“In August 2017, Thorn appeared on a podcast that was later entitled “Joe Thorn Loves the Darkness” as he was asked about his various interests, which included horror films, cigars, bourbon and heavy metal music—including “melodic death metal,” noting that “95 percent” of his listening is heavy metal music.”
(Heather Clark – Christian News Network) In a move that some would say is counter to its mission of “calling the church … to repent of its worldliness,” The Alliance of Confessing Evangelicals has invited an unorthodox pastor and podcaster who espouses a love for all things dark—from horror movies to death metal to dark fiction—and whose “Pastors in Cars Smoking Cigars” series and other videos reflect his love and promotion of cigars, bourbon and tattoos, to speak on justification and the Christian life at its upcoming Reformed theology conference.
On March 16, Joe Thorn is scheduled to speak at the “Redemption Accomplished and Applied” conference at the First Christian Reformed Church of Byron Center, Michigan. He will be leading a session on “Justification Through Faith Alone,” as well as a workshop on “The Cross and the Christian Life.” Other speakers will include Liam Goligher, Ian Hamilton and David Murray.
Thorn leads Redeemer Fellowship in St. Charles, and is the author of the books “Note to Self: The Discipline of Preaching to Yourself,” “Experiencing the Trinity: The Grace of God for the People of God,” and “The Life of the Church,” “The Heart of the Church” and “The Character of the Church.” He is a graduate of Moody Bible Institute, which published his Church trilogy under its Moody Publishers label.
Thorn, who co-hosts the podcast “Doctrine and Devotion,” is known for often being pictured or filmed smoking a cigar.
In 2017, Thorn posted a series to his YouTube channel entitled “Pastors in Cars Smoking Cigars,” during which the two engaged in banter about various subjects before delving into the topic for the video.

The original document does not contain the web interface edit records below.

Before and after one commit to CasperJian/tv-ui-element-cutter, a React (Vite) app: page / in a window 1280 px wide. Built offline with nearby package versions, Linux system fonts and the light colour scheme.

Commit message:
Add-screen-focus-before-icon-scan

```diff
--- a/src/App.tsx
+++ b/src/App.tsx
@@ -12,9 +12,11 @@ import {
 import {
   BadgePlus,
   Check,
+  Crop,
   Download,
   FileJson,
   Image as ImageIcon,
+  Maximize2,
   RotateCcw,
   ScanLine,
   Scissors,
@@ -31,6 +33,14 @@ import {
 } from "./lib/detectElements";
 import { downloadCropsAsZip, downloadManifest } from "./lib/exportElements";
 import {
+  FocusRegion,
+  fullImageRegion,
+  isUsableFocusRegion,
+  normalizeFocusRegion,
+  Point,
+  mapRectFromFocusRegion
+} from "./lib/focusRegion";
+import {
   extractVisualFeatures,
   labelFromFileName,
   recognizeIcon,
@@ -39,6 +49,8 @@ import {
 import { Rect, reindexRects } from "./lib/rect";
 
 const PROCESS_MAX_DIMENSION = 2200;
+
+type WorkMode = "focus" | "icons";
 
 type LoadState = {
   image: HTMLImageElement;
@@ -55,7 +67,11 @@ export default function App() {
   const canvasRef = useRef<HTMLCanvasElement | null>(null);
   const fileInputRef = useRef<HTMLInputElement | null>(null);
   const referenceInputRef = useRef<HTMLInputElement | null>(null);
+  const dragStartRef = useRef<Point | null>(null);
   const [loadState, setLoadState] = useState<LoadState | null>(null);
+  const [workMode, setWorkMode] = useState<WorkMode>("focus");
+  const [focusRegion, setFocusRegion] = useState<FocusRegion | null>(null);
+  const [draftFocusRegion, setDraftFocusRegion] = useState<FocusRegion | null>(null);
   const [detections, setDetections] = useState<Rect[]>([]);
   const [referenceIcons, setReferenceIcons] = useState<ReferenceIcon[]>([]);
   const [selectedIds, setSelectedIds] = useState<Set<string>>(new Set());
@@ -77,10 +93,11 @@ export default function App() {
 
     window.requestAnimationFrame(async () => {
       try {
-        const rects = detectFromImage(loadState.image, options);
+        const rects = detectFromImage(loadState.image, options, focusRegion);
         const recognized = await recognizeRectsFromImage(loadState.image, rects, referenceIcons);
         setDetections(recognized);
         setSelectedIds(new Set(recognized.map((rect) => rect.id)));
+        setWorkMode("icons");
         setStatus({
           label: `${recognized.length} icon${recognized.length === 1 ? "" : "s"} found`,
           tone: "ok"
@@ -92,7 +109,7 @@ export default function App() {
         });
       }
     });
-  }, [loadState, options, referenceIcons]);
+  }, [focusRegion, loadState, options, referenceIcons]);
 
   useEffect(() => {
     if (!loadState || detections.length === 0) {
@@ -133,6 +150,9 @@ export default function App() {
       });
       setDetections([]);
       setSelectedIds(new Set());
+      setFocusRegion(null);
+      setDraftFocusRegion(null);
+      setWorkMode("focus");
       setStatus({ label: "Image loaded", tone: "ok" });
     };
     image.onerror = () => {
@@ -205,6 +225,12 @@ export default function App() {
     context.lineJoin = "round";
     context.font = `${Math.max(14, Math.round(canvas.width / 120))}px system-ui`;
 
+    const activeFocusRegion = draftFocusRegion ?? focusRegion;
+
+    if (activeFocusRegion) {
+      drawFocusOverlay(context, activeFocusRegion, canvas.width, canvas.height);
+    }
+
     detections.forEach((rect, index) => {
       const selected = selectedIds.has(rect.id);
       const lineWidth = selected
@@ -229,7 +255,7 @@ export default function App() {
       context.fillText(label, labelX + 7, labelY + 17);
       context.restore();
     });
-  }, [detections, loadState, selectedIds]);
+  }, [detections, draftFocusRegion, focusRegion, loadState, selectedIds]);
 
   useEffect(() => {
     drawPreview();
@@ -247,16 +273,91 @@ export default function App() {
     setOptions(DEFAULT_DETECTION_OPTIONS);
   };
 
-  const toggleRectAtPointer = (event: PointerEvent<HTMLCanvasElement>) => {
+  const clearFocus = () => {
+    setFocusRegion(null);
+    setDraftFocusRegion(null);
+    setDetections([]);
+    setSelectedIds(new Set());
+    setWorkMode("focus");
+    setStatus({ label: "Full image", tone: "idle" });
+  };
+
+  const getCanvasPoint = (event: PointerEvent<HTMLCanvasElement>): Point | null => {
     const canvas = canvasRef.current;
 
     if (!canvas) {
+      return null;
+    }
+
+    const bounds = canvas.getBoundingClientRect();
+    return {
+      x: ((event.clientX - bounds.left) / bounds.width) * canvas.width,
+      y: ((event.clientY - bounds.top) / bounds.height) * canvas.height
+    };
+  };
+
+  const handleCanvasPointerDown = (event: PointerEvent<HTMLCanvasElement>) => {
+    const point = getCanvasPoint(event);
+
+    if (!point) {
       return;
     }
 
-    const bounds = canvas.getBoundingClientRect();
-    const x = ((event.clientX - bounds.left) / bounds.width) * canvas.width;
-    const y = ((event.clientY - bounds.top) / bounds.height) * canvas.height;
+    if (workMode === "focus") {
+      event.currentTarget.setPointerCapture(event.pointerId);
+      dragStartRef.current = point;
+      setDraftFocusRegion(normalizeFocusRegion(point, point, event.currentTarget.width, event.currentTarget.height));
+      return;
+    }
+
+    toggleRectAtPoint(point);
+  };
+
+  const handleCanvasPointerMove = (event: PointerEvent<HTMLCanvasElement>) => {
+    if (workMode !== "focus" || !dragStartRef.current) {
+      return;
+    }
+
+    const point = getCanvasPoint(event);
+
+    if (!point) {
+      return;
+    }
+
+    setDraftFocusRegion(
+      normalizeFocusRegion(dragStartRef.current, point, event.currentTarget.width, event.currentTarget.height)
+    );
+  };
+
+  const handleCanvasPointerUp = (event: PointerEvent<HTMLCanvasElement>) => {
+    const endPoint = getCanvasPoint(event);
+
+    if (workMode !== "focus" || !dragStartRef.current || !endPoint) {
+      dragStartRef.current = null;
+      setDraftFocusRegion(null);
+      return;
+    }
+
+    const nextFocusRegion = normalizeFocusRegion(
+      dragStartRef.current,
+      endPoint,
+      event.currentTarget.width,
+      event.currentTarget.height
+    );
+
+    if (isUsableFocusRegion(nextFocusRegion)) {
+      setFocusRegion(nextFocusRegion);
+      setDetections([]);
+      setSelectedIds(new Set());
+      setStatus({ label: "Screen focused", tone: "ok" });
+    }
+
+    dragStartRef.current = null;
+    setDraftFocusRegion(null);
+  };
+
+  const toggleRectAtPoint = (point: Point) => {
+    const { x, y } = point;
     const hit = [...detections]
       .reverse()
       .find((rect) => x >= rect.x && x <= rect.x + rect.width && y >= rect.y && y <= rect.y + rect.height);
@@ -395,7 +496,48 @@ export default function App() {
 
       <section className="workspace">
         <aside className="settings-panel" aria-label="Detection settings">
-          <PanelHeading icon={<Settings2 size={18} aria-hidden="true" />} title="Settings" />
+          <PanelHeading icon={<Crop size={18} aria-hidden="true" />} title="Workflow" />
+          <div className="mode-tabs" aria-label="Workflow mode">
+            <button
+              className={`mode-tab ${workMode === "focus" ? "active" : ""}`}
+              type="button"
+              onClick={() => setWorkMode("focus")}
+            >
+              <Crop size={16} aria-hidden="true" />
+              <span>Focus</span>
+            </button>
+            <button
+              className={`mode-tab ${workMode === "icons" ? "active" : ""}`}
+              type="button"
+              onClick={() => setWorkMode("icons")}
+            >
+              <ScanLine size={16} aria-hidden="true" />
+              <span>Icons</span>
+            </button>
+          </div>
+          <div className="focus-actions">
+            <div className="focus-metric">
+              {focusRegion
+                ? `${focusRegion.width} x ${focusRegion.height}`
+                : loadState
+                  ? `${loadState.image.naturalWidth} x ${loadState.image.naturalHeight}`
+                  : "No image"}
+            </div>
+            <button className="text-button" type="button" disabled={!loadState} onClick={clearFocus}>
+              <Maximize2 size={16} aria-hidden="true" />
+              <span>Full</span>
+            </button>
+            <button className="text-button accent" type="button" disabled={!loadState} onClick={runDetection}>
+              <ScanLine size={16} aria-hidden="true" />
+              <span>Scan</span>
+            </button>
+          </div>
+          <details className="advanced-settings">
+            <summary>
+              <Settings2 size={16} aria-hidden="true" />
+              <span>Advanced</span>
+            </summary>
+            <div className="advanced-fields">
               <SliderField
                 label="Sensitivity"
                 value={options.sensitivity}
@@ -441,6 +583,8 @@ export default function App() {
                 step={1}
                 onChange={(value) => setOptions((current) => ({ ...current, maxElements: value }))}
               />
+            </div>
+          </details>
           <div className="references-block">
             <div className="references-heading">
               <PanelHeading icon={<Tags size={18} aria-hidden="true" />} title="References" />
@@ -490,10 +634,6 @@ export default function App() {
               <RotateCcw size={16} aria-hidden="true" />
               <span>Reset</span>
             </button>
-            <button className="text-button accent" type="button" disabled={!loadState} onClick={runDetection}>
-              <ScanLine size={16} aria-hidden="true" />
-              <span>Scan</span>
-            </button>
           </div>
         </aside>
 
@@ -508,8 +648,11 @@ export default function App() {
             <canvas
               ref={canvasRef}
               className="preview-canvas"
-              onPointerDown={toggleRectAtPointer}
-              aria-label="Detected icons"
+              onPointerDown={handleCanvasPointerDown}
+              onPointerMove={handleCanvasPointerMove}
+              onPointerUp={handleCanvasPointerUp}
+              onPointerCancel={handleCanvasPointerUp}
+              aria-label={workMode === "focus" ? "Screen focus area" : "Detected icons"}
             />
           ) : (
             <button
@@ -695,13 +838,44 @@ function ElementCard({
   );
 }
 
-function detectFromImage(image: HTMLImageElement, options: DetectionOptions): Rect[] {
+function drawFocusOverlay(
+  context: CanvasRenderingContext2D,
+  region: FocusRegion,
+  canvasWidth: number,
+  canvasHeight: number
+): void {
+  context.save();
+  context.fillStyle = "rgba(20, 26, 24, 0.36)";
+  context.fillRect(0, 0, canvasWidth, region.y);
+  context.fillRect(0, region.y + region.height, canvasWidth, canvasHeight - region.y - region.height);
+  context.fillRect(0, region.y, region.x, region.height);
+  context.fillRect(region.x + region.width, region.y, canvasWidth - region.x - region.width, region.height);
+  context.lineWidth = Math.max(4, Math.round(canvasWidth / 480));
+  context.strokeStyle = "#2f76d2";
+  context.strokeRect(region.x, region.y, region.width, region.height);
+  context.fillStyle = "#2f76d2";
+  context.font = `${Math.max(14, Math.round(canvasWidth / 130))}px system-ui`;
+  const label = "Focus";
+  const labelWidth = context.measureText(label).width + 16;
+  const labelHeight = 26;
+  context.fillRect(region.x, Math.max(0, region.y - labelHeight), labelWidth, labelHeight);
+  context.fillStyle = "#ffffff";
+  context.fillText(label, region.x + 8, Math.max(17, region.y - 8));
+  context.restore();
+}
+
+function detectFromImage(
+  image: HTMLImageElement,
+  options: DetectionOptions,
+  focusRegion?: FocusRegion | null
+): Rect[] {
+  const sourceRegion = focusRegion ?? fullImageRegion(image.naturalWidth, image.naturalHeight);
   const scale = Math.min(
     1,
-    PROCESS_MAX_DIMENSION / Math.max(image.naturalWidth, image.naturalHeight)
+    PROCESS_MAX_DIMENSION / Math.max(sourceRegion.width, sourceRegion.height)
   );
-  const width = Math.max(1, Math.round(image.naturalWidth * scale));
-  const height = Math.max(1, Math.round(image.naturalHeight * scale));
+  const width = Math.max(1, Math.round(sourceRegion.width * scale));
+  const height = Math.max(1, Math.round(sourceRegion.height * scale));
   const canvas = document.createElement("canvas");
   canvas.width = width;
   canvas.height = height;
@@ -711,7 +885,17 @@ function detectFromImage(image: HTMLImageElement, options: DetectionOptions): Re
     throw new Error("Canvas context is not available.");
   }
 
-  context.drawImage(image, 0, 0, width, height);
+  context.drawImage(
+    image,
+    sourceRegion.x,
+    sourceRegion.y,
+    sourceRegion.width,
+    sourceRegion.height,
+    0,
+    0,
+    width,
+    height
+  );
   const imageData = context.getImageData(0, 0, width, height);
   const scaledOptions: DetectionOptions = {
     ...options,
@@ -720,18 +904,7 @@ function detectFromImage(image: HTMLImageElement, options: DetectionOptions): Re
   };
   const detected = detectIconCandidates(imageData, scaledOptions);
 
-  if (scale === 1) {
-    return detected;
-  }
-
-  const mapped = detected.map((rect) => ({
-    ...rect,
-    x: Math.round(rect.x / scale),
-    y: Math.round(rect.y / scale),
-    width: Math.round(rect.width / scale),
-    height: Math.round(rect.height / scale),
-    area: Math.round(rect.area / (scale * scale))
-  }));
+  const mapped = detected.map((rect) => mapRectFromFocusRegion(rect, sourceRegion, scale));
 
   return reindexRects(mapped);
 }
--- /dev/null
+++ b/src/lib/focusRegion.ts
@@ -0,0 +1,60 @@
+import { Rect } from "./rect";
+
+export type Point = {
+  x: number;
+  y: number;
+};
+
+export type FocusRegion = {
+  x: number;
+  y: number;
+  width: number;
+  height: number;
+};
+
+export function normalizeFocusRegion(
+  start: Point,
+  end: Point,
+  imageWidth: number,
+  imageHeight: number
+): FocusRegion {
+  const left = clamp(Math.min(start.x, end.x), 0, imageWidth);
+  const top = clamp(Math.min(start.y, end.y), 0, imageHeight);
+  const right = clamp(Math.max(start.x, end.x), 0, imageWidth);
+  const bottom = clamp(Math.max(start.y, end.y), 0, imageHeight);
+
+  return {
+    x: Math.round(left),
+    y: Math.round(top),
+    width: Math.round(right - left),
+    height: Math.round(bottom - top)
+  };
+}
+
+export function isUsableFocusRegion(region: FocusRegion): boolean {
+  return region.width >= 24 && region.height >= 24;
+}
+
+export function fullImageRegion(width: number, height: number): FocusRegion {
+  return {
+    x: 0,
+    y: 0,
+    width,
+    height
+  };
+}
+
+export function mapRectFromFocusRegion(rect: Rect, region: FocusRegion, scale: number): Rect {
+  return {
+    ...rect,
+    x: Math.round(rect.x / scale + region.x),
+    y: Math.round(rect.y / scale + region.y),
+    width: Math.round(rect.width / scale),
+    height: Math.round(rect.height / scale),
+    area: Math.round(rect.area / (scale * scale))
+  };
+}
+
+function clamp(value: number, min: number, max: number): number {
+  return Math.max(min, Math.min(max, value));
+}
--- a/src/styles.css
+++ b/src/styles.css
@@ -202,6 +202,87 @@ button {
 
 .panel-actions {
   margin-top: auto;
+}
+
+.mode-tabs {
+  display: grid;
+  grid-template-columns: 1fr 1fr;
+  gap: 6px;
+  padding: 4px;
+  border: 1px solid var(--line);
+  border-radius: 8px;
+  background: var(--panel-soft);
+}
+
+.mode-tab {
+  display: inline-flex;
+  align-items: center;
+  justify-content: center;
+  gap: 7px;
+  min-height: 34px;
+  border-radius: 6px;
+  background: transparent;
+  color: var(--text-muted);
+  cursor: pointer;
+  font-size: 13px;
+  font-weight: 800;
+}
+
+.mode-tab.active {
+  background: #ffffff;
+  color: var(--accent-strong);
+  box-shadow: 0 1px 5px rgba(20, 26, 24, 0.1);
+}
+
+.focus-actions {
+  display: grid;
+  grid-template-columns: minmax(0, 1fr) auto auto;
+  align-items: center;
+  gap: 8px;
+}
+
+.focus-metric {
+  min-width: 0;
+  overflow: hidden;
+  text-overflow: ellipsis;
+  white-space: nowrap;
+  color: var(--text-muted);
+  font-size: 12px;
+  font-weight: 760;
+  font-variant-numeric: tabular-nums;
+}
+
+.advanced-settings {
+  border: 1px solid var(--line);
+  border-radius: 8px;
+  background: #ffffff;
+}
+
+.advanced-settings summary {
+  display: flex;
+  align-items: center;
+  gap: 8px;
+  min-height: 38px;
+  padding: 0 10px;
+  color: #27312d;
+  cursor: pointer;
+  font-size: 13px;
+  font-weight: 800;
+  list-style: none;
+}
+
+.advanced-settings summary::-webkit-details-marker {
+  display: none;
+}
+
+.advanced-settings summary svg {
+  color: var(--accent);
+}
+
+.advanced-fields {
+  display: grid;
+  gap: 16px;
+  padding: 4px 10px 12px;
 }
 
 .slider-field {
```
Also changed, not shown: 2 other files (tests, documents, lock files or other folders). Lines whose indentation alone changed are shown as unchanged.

In one of the recordings, Thorn asked pastoral assistant Jimmy Fowler to “name that song,” that is, to identify music that he pulled up on his phone and played out of his car stereo. The two laughed as Fowler correctly identified the tune, which turned out to be the “Thong Song” by Sisqo, a Grammy-nominated hit centering on “what men think about”—namely women’s rear ends—as it states, “Baby, move your butt” and “Baby, make your booty go.”